On 9 April 2015, the Ukrainian Parliament, the Verkhovna Rada, passed by a majority vote the law “On the legal status and commemoration of fighters for Ukraine’s independence in the twentieth century”. According to this law, the executioners of the Jewish people during the Civil (1918-20) and Second World Wars – fighters who were part of the Ukrainian Insurgent Army (UPA), known for their cooperation with the Nazis and participation in the extermination of Jews and Poles – are defined as “fighters for independence” in the country. If we are speaking about personalities, we need to mention several important perpetrators: Simon Petlyura, leader of the Ukrainian nationalists during the 1918-20 Civil War organizer of the Jewish Pogroms, Stepan Bandera, the UPA’s commander-in-chief and someone who actively collaborated with Adolf Hitler, Wehrmacht Hauptmann, and, lastly, deputy commander in Hitler’s Nachtigal battalion, Roman Shukhevich.

Most Western scholars have rightly seen this move as Ukraine’s reaction to the changed relationship with Russia following the 2014 annexation of Crimea. After this, Ukrainian leaders began to reinterpret past events in order to promote a certain conceptualisation of their national community by contrasting Russian values with anti-Russian values. Thus, those who collaborated with Hitler’s regime, including in the extermination of Jews and Poles, became fighters for freedom from “Soviet occupation”, while the organisers of anti-Jewish pogroms during the Russian Civil War of 1918-20, such as S. Petlyura, became “fighters for independence”.  (more...)

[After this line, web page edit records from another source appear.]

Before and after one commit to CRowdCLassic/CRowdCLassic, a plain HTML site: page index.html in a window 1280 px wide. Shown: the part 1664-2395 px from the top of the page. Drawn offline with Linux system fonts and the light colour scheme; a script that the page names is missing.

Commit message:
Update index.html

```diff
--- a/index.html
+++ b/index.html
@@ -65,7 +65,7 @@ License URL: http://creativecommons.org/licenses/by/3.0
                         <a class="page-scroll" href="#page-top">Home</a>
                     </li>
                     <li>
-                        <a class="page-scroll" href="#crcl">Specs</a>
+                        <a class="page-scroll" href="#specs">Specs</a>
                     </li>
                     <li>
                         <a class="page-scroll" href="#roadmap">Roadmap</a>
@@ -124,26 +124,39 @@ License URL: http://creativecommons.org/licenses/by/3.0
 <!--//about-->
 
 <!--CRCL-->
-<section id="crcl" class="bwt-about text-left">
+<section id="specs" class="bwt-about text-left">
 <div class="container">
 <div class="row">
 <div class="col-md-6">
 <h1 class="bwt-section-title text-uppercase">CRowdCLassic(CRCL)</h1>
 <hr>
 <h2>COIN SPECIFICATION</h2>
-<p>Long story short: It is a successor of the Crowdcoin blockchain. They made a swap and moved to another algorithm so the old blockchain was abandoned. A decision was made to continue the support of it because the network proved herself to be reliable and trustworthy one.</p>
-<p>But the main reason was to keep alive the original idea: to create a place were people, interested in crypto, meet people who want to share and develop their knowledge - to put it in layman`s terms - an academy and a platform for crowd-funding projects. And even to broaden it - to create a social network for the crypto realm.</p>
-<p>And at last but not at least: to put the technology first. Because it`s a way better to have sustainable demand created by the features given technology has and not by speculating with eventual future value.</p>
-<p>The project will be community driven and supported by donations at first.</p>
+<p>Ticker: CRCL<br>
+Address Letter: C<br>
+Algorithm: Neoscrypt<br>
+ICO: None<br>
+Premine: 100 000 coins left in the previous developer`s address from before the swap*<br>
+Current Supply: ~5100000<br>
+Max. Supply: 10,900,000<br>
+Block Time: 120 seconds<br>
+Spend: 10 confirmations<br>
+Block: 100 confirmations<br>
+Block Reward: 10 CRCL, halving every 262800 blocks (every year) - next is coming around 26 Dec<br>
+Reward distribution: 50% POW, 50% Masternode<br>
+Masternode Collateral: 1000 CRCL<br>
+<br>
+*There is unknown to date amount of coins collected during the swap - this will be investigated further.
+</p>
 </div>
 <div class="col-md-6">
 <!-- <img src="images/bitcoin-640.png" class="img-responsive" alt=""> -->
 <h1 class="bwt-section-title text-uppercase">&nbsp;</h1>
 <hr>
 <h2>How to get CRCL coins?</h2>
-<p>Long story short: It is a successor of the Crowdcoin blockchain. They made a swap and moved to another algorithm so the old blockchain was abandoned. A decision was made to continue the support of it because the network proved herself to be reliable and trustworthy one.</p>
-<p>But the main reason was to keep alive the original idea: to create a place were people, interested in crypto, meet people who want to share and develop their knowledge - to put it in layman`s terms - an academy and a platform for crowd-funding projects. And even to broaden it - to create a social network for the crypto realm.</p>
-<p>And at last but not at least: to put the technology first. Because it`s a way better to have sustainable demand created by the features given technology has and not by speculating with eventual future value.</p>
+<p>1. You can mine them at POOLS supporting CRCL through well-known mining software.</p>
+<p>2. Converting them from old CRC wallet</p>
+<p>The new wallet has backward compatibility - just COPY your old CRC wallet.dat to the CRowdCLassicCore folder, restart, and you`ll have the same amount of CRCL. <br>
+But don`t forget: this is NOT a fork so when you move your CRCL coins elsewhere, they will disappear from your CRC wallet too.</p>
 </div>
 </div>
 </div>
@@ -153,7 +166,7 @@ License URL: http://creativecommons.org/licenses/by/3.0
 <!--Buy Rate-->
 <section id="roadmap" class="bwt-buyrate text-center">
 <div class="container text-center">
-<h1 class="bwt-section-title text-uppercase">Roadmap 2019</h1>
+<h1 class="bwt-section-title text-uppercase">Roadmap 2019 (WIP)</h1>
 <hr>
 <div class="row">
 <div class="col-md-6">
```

Ukraine wants to move the remains of collaborators to the national Pantheon in Kiev

No comments:

Post a Comment